Empowerment is a management practice of sharing information, rewards and power with employees, and in this way they can take decisions, improve their skills to solve problem and also improve their performances. Empowerment is based on the idea of giving responsibly to employees authority, motivation, skills and resources will contribute to improve their competence and satisfaction within the workplace.
Over time a body of law has developed governing employer/employee relations and the rights of employees and employers in the workplace such as: Employment Relations Act, and
Employment Rights Act
The Employment Relations Act covers a range of topics including:
It achieves this by promoting the notion of ‘good faith’ workplace relations based on:
Recognising that employment relationships must be built on mutual trust and confidence as well as certain legislative or legal protections
Understanding that there is a degree of inequality of power in employment relationships that needs to be mutually understood
Respecting the integrity of individual choice
Promoting mediation as the primary problem-solving mechanism – reducing the need for judicial intervention.
The Employment Rights Act 1996 came into force on 22 August 1996. It sets out the statutory employment rights of workers and employees. If these employment rights are breached, the Employment Rights Act 1996 gives the Employment Tribunals powers to order compensation to workers and employees. The Employment Right Act 1996 confers a number of employee rights, which the main are: The right to receive a written statement of terms and conditions of employment. The right to not be unfairly dismissed.
Redundancy provisions, including right to redundancy pay.
Statutory minimum notice period for dismissals and reasons for dismissals protection of wages. Protection from suffering a detriment in employment. Time off from work for public duties.

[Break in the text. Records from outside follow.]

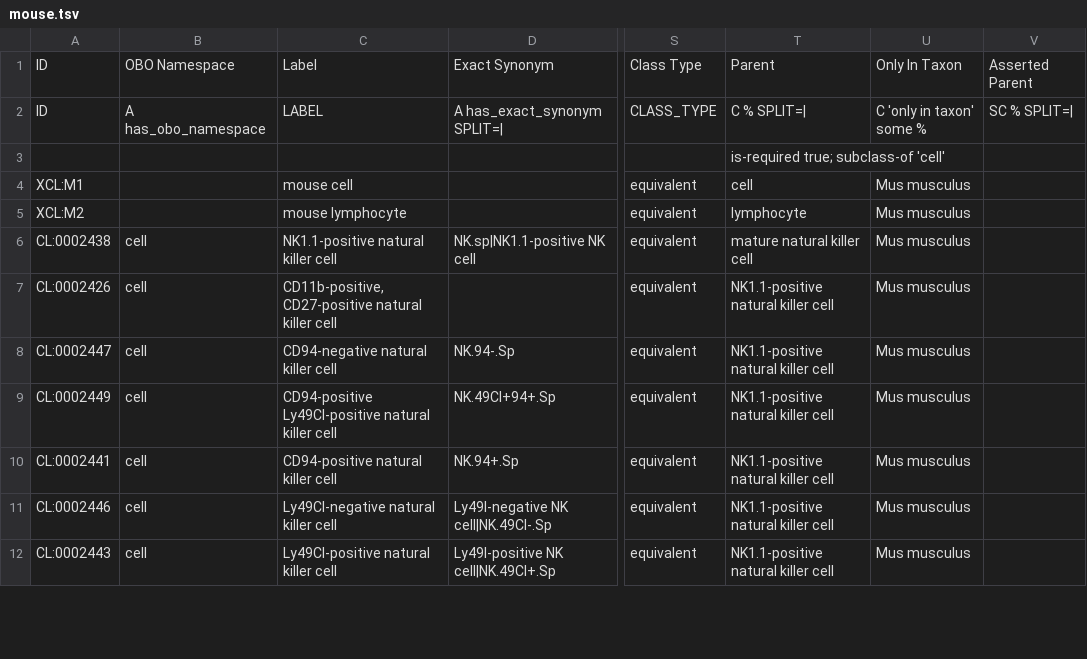
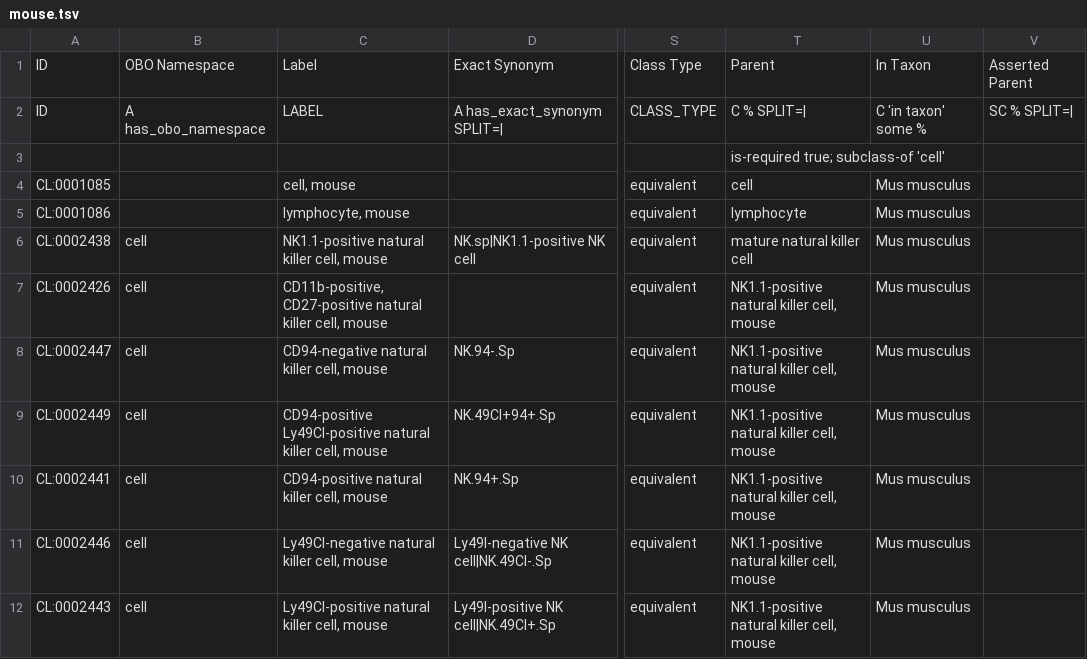
Before and after one commit to jamesaoverton/experimental-cell-ontology, a TSV file: ontology/mouse.tsv, drawn as a sheet; only a part is shown, gaps mark what is left out; the diff covers the shown part only; the diff names each change by its address in the sheet, - before the commit and + after, or states it on an @@ line.

```diff
--- a/ontology/mouse.tsv
+++ b/ontology/mouse.tsv
-U1: Only In Taxon
+U1: In Taxon
-U2: C 'only in taxon' some %
+U2: C 'in taxon' some %
-A4: XCL:M1
+A4: CL:0001085
-C4: mouse cell
+C4: cell, mouse
-A5: XCL:M2
+A5: CL:0001086
-C5: mouse lymphocyte
+C5: lymphocyte, mouse
-C6: NK1.1-positive natural killer cell
+C6: NK1.1-positive natural killer cell, mouse
-C7: …natural killer cell
+C7: …natural killer cell, mouse
-T7:T12: NK1.1-positive natural killer cell
+T7:T12: NK1.1-positive natural killer cell, mouse
-C8: CD94-negative natural killer cell
+C8: CD94-negative natural killer cell, mouse
-C9: …natural killer cell
+C9: …natural killer cell, mouse
-C10: CD94-positive natural killer cell
+C10: CD94-positive natural killer cell, mouse
-C11: Ly49CI-negative natural killer cell
+C11: Ly49CI-negative natural killer cell, mouse
-C12: Ly49CI-positive natural killer cell
+C12: Ly49CI-positive natural killer cell, mouse
```
Also changed, not shown: 24 edited cells elsewhere in this file, ontology/dependencies.tsv, ontology/general.tsv, 5 other files.
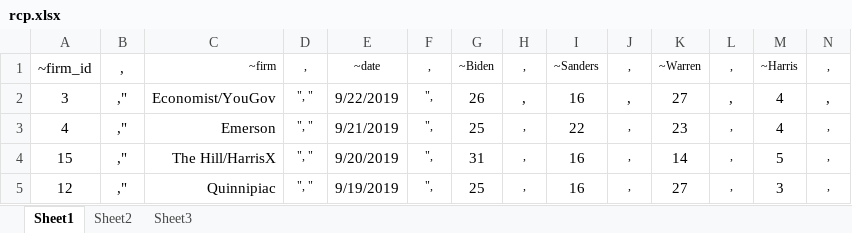
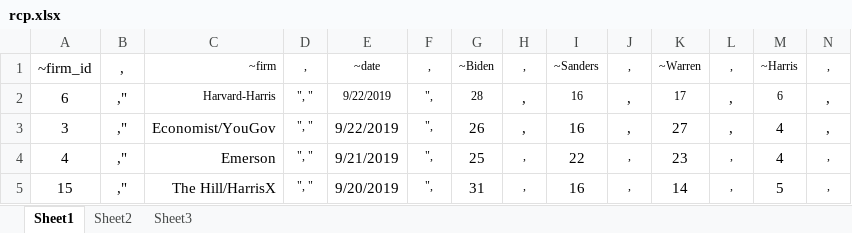
Before and after one commit to McCartneyAC/average_of_polls, an Excel workbook: rcp.xlsx, sheet Sheet1, drawn as a sheet; only a part is shown; the shorter side is filled out with more unchanged rows; values as stored, in another font and other column widths than the file's, no borders; rows hold the shown columns only; the diff names each change by its address in the sheet, - before the commit and + after, or states it on an @@ line.

Commit message:
harvard/harrs on 9.27

```diff
--- a/rcp.xlsx (sheet Sheet1)
+++ b/rcp.xlsx (sheet Sheet1)
+row 2: 6 | ," | Harvard-Harris | ", " | 9/22/2019 | ", | 28 | , | 16 | , | 17 | , | 6 | ,
```
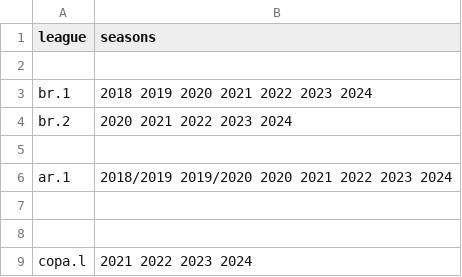
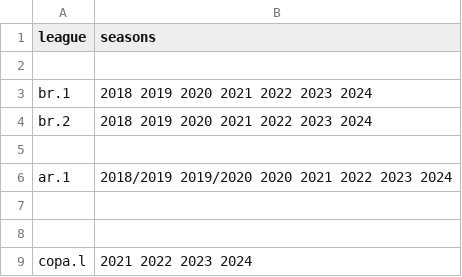
Before and after one commit to yorobot/sport.db.more, a CSV file: up/south_america.csv, drawn as a sheet.

```diff
--- a/up/south_america.csv
+++ b/up/south_america.csv
@@ -3,3 +3,3 @@ league, seasons
 br.1,    2018 2019 2020 2021 2022 2023 2024
-br.2,              2020 2021 2022 2023 2024
+br.2,    2018 2019 2020 2021 2022 2023 2024
 
```
Also changed, not shown: worldfootball/config/leagues_america.csv, 17 other files.
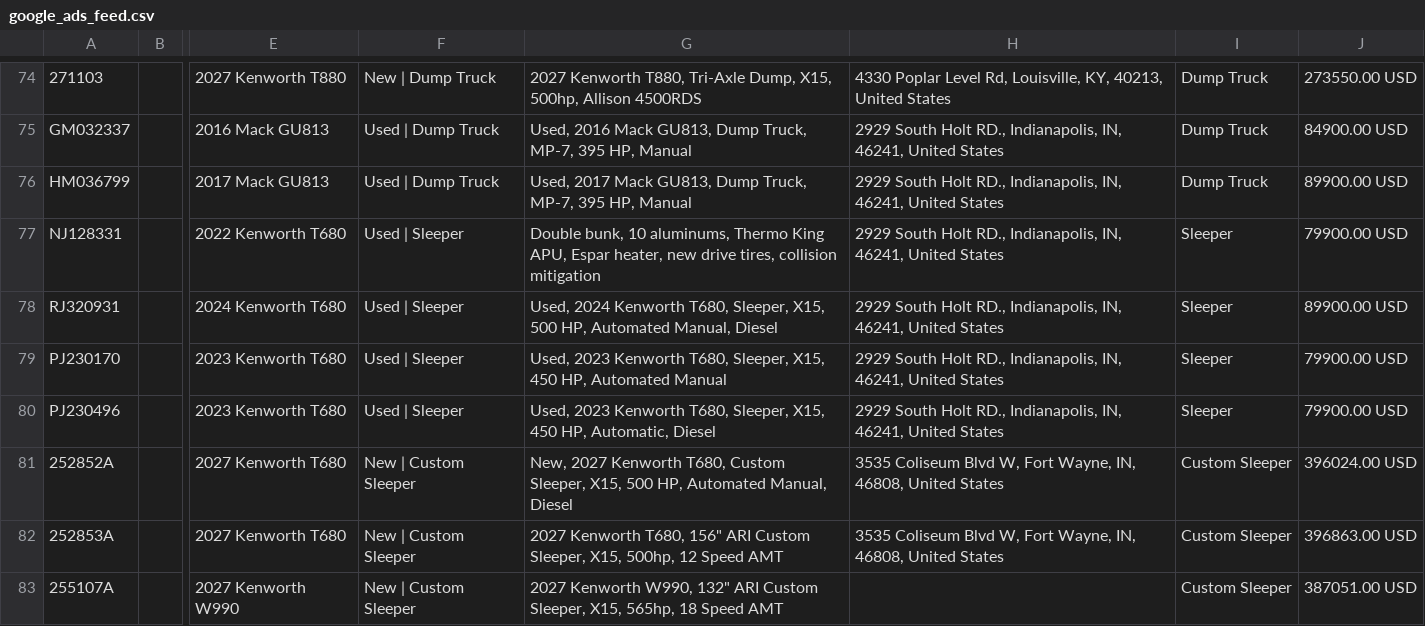
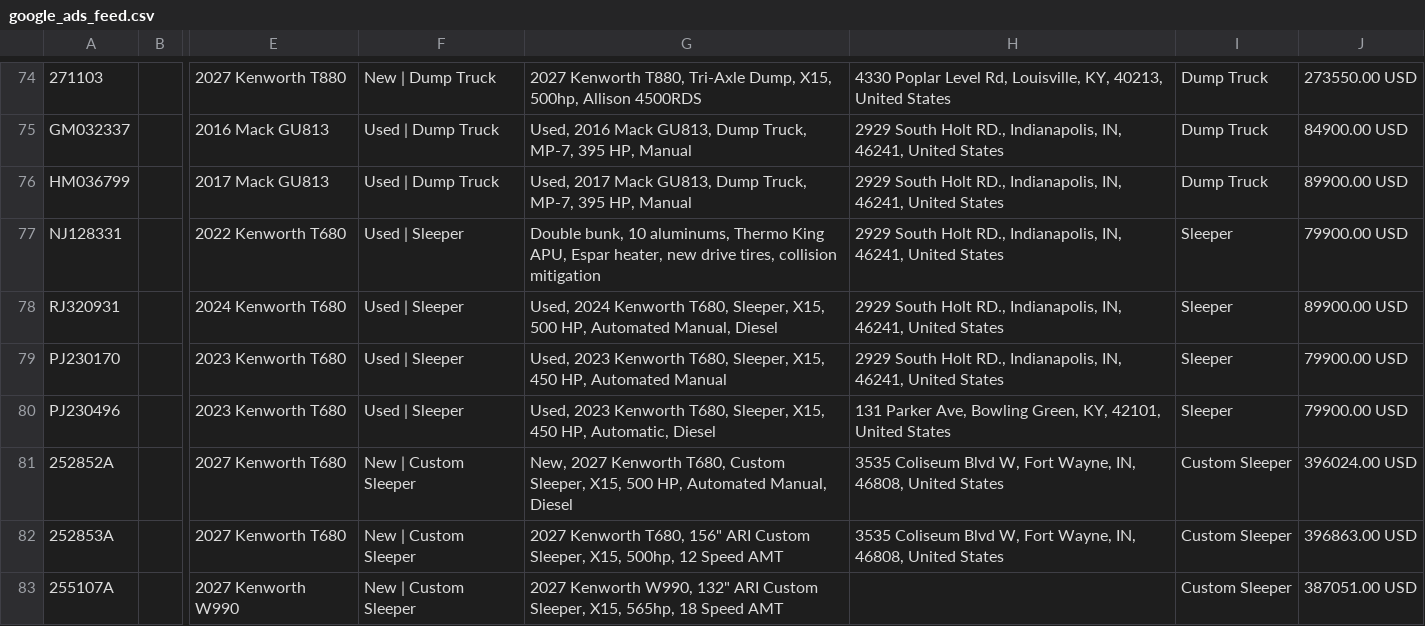
Before and after one commit to Fusable-Analytics/palmer-trucks-feed, a CSV file: google_ads_feed.csv, drawn as a sheet; only a part is shown, gaps mark what is left out; the diff names each change by its address in the sheet, - before the commit and + after, or states it on an @@ line.

```diff
--- a/google_ads_feed.csv
+++ b/google_ads_feed.csv
-H80: 2929 South Holt RD., Indianapolis, IN, 46241, United States
+H80: 131 Parker Ave, Bowling Green, KY, 42101, United States
```
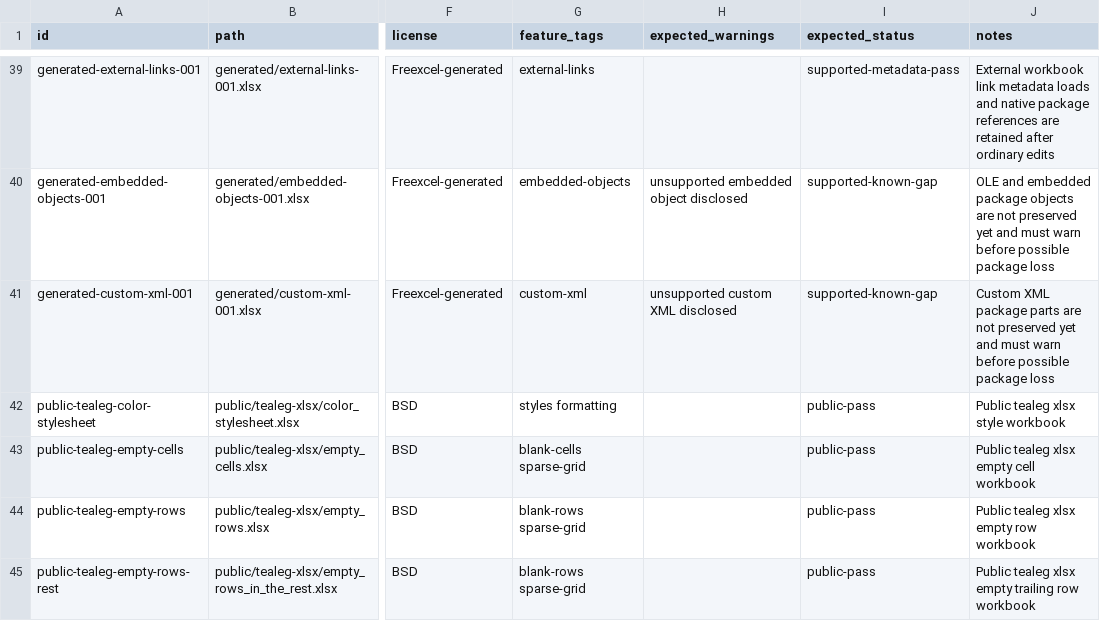
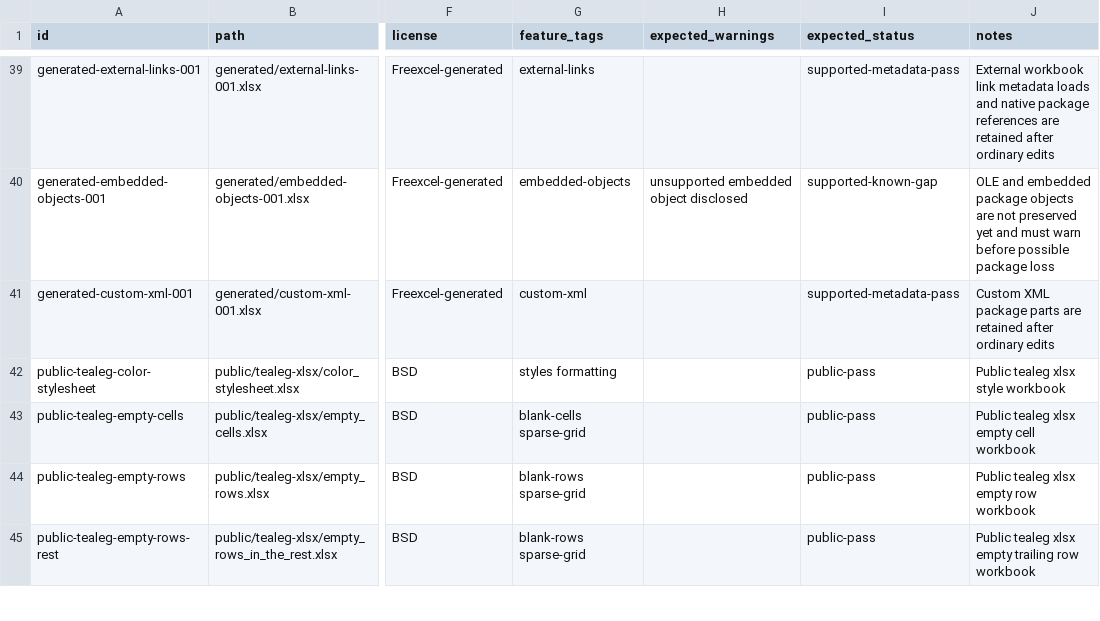
Before and after one commit to freevia-org/FreeX, a CSV file: Freexcel/test-corpus/manifest.csv, drawn as a sheet; only a part is shown, gaps mark what is left out; the diff names each change by its address in the sheet, - before the commit and + after, or states it on an @@ line.

Commit message:
Treat custom XML parts as retained metadata

```diff
--- a/Freexcel/test-corpus/manifest.csv
+++ b/Freexcel/test-corpus/manifest.csv
-H41 (expected_warnings): unsupported custom XML disclosed
+H41 (expected_warnings): (empty)
-I41 (expected_status): supported-known-gap
+I41 (expected_status): supported-metadata-pass
-J41 (notes): …parts are not preserved yet and must warn before possible package loss
+J41 (notes): …parts are retained after ordinary edits
```
Also changed, not shown: 3 other files.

ACAS stand for advisory conciliation and arbitration service and it is a website that promote employment relations and HR excellence. Acas provides information and advice to employers and employees about all aspects of workplace relations and employment law and it promotes good relationship between workers and employer. Acas provides also high quality training and tailored advices to employer and it can also, if something goes wrong, help to conciliate employer and employees. http://www.acas.org.uk/index.aspx?articleid=1342